ED O’BRIEN & JONNY GREENWOOD
When Radiohead started off, their sound was dense and colourless, with O’Brien and frontman Thom Yorke playing big, distorted chords and leaving Greenwood to lay out the tasty licks. What made them so important and inspirational was what gradually happened next.
After the huge “Creep”led success of their debut album, Pablo Honey, the band started to get a bit more thoughtful about their sound. The songwriting became more complex – fans were initially confused as hell by the sevenminute indieprog vibe of “My Iron Lung” – but the intertwining riffs and carefully curated sounds of The Bends led to the groundbreaking OK Computer, where the guitarists learned two valuable lessons: firstly, that sound is sometimes more important than melody; and secondly, that not everyone has to play all the time. For example, O’Brien doesn’t play on “Karma Police” at all until the coda, when the guitars finally kick in.
Over the last two decades, they have refined that process even more, to the point where it’s often impossible to tell who is playing what on which instrument.
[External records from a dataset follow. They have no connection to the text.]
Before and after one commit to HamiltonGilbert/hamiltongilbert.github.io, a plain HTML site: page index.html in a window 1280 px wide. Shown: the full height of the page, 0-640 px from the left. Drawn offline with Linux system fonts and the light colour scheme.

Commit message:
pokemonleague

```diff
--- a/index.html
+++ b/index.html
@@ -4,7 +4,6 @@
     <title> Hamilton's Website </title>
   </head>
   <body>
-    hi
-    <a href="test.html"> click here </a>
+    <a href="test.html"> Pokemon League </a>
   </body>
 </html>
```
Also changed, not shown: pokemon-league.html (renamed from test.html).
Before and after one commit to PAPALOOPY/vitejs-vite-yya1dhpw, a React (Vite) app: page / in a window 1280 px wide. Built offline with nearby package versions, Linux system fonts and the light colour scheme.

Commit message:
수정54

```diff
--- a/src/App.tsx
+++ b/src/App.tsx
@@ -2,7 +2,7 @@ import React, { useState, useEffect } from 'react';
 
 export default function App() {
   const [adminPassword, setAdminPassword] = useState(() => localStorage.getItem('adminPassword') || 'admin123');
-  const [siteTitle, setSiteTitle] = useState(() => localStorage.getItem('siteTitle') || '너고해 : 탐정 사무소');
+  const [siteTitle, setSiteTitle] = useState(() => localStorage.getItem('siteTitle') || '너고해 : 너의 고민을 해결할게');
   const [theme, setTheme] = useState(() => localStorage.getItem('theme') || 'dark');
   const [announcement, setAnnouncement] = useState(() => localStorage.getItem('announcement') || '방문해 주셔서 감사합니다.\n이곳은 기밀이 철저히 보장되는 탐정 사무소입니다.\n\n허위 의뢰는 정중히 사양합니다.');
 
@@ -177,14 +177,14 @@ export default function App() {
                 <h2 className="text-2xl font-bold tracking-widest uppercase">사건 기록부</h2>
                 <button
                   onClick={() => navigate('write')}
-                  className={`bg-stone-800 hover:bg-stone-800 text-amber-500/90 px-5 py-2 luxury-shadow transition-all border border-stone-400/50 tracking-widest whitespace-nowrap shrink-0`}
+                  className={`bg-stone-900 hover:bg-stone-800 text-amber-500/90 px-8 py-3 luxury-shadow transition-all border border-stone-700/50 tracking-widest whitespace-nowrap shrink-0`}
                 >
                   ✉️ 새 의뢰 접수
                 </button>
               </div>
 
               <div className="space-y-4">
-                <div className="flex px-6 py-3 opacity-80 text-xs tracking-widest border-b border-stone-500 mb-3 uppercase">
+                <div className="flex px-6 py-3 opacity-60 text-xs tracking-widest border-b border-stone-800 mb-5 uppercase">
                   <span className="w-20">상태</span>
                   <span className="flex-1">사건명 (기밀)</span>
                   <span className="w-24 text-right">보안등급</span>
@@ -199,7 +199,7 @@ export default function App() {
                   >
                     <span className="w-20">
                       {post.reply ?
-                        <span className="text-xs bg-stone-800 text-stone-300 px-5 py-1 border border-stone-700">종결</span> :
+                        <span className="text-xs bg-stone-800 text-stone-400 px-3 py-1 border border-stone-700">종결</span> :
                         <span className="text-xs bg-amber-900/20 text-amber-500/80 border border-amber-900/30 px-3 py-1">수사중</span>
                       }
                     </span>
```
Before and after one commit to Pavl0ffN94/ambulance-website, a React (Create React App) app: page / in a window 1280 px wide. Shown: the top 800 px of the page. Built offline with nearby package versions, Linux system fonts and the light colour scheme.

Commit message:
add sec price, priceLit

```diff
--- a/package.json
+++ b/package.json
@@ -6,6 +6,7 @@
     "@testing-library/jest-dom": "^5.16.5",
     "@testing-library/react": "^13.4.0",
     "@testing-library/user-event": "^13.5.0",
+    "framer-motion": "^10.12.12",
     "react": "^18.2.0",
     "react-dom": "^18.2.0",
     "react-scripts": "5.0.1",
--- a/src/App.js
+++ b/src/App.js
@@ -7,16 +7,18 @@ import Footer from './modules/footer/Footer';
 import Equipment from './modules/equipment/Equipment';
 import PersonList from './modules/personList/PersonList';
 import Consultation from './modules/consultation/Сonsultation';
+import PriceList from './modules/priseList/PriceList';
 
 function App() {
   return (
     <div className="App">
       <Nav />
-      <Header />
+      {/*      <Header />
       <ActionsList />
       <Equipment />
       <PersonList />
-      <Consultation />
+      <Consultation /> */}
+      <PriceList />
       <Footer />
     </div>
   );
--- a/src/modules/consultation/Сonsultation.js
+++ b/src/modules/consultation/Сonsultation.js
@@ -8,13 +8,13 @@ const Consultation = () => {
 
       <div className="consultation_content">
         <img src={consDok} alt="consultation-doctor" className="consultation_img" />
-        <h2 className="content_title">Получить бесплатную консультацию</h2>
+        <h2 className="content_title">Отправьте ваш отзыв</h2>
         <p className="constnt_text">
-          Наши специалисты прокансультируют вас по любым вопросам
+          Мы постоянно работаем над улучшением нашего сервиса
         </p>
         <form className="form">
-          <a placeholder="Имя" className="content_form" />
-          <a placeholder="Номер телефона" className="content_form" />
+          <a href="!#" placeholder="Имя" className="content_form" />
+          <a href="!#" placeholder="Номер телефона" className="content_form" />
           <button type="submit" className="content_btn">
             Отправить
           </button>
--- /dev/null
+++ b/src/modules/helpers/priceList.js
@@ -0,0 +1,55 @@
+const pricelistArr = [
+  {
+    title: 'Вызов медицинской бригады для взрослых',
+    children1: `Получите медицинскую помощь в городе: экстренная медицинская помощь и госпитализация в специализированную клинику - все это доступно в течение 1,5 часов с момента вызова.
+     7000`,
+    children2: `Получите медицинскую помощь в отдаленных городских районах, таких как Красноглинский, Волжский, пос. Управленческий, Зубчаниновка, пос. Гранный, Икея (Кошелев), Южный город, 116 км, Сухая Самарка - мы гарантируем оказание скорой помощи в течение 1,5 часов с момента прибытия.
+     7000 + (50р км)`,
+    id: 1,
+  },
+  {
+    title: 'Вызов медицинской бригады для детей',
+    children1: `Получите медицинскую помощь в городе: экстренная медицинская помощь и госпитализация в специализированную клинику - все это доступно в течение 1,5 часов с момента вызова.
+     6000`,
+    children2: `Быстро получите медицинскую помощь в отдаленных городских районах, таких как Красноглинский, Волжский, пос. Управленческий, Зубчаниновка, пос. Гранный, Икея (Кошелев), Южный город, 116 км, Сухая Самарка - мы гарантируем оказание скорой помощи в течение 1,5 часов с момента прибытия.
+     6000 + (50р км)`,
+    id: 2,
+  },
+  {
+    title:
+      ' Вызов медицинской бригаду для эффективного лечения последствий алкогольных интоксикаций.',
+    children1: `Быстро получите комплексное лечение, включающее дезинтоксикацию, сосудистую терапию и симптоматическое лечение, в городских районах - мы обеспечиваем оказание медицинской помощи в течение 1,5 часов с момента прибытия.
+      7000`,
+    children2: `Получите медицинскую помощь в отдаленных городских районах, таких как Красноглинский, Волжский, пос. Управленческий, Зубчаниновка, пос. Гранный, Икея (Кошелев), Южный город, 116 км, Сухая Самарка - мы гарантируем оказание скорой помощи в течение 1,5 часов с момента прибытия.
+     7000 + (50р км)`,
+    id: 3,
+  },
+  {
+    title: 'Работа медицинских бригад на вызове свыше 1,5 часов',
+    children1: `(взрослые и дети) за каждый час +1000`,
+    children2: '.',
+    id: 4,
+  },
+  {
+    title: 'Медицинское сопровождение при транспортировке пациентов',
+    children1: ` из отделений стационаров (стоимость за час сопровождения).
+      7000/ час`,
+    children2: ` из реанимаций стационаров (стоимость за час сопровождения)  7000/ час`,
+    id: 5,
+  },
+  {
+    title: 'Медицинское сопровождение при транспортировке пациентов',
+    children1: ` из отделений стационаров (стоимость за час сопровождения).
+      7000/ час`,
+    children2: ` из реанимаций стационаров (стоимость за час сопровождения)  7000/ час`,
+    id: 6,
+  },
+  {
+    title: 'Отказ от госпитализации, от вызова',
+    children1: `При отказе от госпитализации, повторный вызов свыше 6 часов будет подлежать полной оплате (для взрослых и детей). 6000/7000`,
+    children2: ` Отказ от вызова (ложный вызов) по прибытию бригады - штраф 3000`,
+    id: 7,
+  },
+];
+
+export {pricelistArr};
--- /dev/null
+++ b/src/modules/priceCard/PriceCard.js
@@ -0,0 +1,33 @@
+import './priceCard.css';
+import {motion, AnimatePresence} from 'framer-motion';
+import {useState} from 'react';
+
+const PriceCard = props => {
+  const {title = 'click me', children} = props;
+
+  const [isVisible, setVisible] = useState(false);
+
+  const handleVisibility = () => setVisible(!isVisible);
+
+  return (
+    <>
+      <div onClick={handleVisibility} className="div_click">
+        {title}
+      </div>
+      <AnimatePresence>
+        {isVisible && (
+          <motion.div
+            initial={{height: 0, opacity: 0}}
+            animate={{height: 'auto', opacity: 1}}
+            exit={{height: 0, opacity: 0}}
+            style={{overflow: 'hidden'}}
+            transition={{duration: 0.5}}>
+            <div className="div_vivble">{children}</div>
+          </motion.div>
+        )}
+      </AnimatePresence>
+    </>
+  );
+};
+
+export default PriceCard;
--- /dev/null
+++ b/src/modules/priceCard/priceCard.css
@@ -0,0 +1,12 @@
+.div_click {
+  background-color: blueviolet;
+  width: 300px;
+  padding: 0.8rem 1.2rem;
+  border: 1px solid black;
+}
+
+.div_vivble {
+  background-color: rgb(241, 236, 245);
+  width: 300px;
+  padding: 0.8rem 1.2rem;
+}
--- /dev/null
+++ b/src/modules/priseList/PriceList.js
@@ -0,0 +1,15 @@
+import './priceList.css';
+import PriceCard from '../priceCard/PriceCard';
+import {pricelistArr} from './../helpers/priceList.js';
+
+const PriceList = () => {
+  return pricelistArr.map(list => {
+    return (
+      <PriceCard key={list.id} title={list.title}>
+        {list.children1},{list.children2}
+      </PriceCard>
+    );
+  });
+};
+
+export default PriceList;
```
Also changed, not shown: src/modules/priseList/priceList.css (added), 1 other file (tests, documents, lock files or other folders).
Truly, it’s the perfect example of players surrendering their own musical egos to the greater good of the song.